A honey of a time


TLAW- Beekeeper Jessie Caccavale Suited Up- Andrea Killam Photography

Here at the Lodge at Woodloch, live five bustling honey bee hives. Keeping honey bees is a journey, which many hope to end at a honey harvest. There are so many factors during the summer that can affect the health and productiveness of the colony. Only Mother Nature (that fickle lady) can ultimately give you a good year.

AKP TLAW GARDEN DINNER FINAL -22A beekeeper hopes for an early spring, a flower rich summer, long warm days, enough rain to keep the earth hydrated, and a mild winter to follow.


This year so far has been ideal, and the honey bees have flourished. With privilege and joy we have extracted over 80 pounds of honey, from our two strongest hives. Our other three hives need another summer to catch up their population, and focus on honey production. The honey that we have been gifted, will be used at the Lodge for body treatments, cooking and juicing demonstrations, and will be placed out in guest areas for consumption. We may be biased, but it is the finest honey we have ever had. Every year, the bee colonies will strengthen and honey production will go up. And every ounce of honey they give to us will be cherished and appreciated.

1- Picture of frames in the hive box- Honey bee workers collect nectar from flowers and bring it back to the hive. There, the nectar gets mixed inside of the bees with enzymes from their stomach and spit into wax combs. The bees build the wax comb in frames within the hive. The bees cap the final honey product with wax for storage.

2- Picture of single frame- The wax cappings must be picked off of the frames in order to release and prep the frames for honey extraction

3- Picture of frames in the extractor- The wooden frames are placed down into the extractor. An extractor is a large drum with a cage inside to fit the frames.

4- Picture of the extractor spinning- The operator spins the mechanism, and the centrifugal force throws the honey from the comb, collecting at the bottom. The comb stays intact, and is given back to the bees to refill.

5- Picture of honey flow from the extractor- The raw honey flows from the gate at the bottom of the extractor. The honey gets run through a single strainer to catch any debris.

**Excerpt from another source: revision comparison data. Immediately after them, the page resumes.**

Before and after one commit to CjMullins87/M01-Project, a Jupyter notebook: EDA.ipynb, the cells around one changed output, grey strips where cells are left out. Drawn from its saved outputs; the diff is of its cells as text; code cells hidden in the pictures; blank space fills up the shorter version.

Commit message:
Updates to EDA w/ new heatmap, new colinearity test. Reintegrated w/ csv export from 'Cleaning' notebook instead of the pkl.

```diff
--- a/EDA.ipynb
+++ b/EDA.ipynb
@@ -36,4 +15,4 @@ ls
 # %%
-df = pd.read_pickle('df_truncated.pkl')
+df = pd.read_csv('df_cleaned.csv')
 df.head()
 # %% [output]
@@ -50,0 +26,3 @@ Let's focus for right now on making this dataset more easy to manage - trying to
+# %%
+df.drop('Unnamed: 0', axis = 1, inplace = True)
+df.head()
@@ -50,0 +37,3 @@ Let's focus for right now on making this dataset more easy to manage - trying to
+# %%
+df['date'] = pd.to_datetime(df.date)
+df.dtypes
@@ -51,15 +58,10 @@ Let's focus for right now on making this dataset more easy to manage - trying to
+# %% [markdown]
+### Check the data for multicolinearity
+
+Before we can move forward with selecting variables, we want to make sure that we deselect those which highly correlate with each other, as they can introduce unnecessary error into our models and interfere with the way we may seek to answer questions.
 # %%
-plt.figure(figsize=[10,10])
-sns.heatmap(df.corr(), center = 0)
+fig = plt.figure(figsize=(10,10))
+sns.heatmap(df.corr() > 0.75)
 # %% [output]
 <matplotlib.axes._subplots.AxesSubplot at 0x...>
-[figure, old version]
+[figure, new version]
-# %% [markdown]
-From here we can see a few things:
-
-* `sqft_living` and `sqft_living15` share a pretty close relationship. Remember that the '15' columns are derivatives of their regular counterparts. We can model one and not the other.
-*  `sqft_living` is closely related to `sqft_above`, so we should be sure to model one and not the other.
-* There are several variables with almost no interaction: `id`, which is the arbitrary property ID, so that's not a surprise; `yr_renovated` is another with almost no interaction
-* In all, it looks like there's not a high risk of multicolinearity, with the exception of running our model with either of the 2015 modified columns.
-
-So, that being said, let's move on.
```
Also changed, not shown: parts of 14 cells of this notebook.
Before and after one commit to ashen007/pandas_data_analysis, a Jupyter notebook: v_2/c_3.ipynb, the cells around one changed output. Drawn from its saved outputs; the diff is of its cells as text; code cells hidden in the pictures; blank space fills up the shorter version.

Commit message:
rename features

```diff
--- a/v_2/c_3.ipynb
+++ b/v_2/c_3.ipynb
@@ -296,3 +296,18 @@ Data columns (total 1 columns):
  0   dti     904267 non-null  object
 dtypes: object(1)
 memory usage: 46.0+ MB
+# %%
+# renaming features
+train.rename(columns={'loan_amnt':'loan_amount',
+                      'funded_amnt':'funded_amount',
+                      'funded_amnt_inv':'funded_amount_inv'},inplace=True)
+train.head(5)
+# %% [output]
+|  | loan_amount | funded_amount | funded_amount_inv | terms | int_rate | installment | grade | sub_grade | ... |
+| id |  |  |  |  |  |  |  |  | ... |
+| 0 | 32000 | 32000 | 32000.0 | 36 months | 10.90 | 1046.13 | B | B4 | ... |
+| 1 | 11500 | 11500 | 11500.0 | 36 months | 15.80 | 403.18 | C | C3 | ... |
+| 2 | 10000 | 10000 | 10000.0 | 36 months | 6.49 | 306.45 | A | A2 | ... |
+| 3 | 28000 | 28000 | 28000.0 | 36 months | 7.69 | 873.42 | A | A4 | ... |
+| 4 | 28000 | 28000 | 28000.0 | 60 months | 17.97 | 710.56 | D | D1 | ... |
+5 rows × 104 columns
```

6- Picture of jars of honey- The honey is then directly put into sterilized jars, awaiting to be used.



Jessie Caccavale and

The Lodge at Woodloch Garden Team